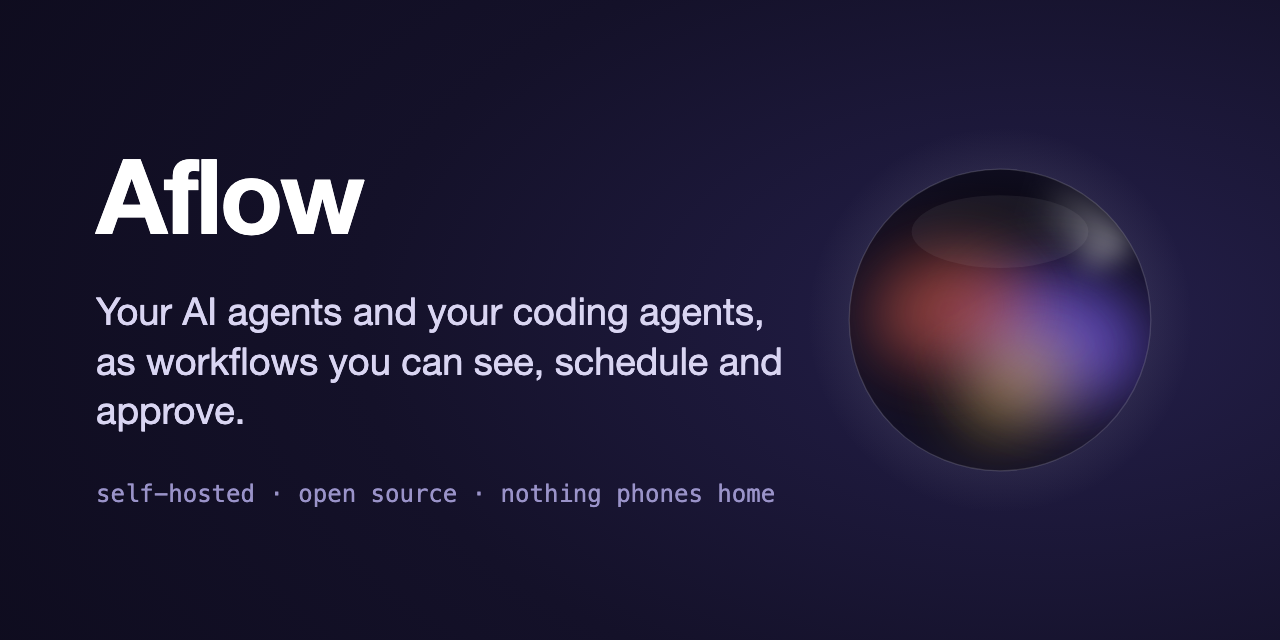
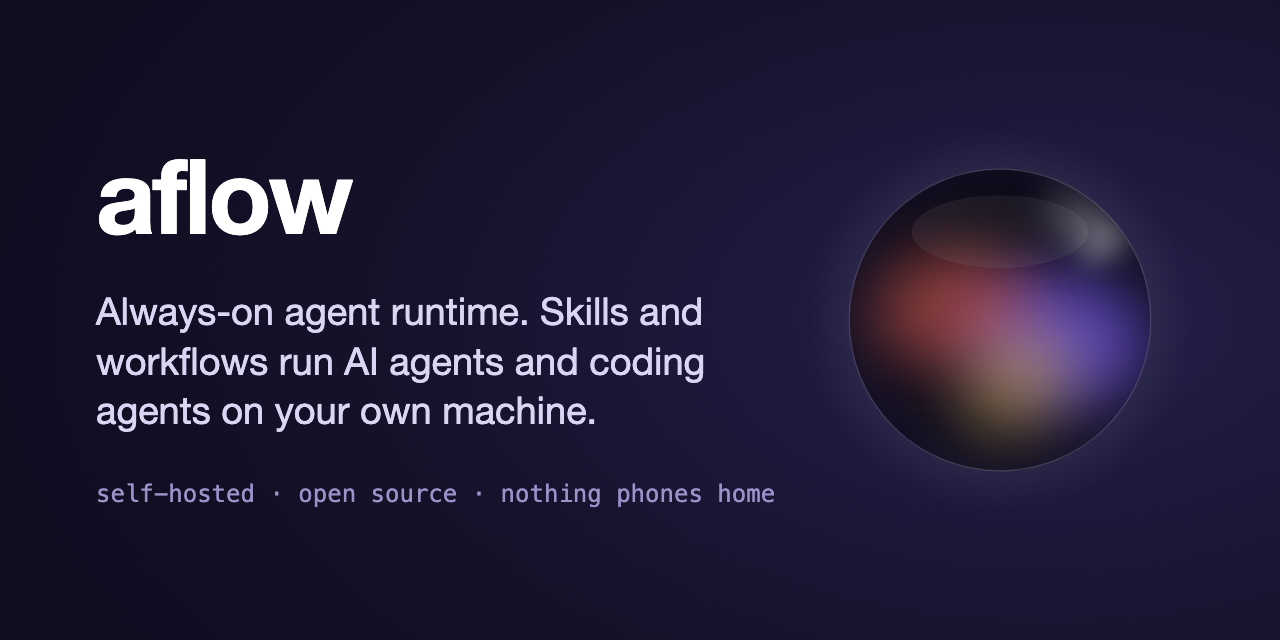
docs(readme): the opening says what Aflow is — an always-on agent runtime
The opening named workflows a person can see and approve, and said nothing of
work continuing unattended or of the agent's browser, which is what the recent
plans build and what the repository's topics and description now say. It leads
with the runtime, lists schedules and the browser first under What it does, and
states the bound on always-on for a local install: background work runs while
Aflow and the computer do. The social card carries the same line.

Changed region(s): [[0.0625, 0.4688, 0.625, 0.5938], [0.0625, 0.25, 0.2812, 0.375], [0.0938, 0.625, 0.4688, 0.6875]]

diff --git a/README.md b/README.md
@@ -1,15 +1,18 @@
 # Aflow
 
-**Your AI agents — and your coding agents — as workflows you can see, schedule and
-approve, on your own machine.**
+**An always-on agent runtime for your own machine. Skills and workflows run AI
+agents and coding agents such as Claude Code on a schedule, on a trigger or from a
+conversation.**
 
-Aflow runs agents that call your APIs, run code in sandboxes, keep memory, and
-pause for your approval. It can also hand work to the coding agent you already
-use — Claude Code or OpenCode, with Codex next — as one step among the rest. Every
-model decision and every tool call is a step you can inspect.
+Aflow keeps agents working while nobody is at the keyboard. An agent calls your
+APIs, uses a browser on your machine, runs code in sandboxes, keeps memory, and
+pauses for your approval. It hands work to the coding agent you already use —
+Claude Code or OpenCode, with Codex next — as one step among the rest. Every model
+decision and every tool call is a step you can inspect.
 
 This repository is the **local edition**: one owner, on infrastructure you control.
-No account, no licence server, and nothing phones home.
+No account, no licence server, and nothing phones home. Background work continues
+for as long as Aflow and the computer are running.
 
 > **Status:** active development. Interfaces and schemas change without deprecation
 > shims.
@@ -85,6 +88,11 @@ Setting up a harness is in the operator guide under
 
 ## What it does
 
+- **Always on.** Cron schedules, webhooks, and runs that start when another
+  finishes keep work going between conversations.
+- **A browser of its own.** An agent opens pages in Chrome on the paired machine,
+  signed in to the sites you choose, and each profile sets whether it acts or asks
+  first.
 - **Agents that delegate.** Agents choose their tools, hand work to sub-agents,
   and pick up where they left off — on OpenAI, Anthropic, Google or OpenRouter,
   with the cost of every step.
@@ -101,8 +109,6 @@ Setting up a harness is in the operator guide under
   risky API write waits until you approve the exact request that will be sent.
 - **Interfaces agents build.** Generated views and stateful applets, validated
   before they render.
-- **Scheduled and triggered.** Cron schedules, webhooks, and runs that start when
-  another finishes.
 
 Roughly 180 operations across 20+ step types. Browse them under **Catalog** in the
 app, or run `yarn catalog:export`.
━━━━
◆ Assignment
An exact copy of the lines from the one with "change without deprecation" through the last line of the listing is the whole answer.

◆ Task answer
 > **Status:** active development. Interfaces and schemas change without deprecation
 > shims.
@@ -85,6 +88,11 @@ Setting up a harness is in the operator guide under
 
 ## What it does
 
+- **Always on.** Cron schedules, webhooks, and runs that start when another
+  finishes keep work going between conversations.
+- **A browser of its own.** An agent opens pages in Chrome on the paired machine,
+  signed in to the sites you choose, and each profile sets whether it acts or asks
+  first.
 - **Agents that delegate.** Agents choose their tools, hand work to sub-agents,
   and pick up where they left off — on OpenAI, Anthropic, Google or OpenRouter,
   with the cost of every step.
@@ -101,8 +109,6 @@ Setting up a harness is in the operator guide under
   risky API write waits until you approve the exact request that will be sent.
 - **Interfaces agents build.** Generated views and stateful applets, validated
   before they render.
-- **Scheduled and triggered.** Cron schedules, webhooks, and runs that start when
-  another finishes.
 
 Roughly 180 operations across 20+ step types. Browse them under **Catalog** in the
 app, or run `yarn catalog:export`.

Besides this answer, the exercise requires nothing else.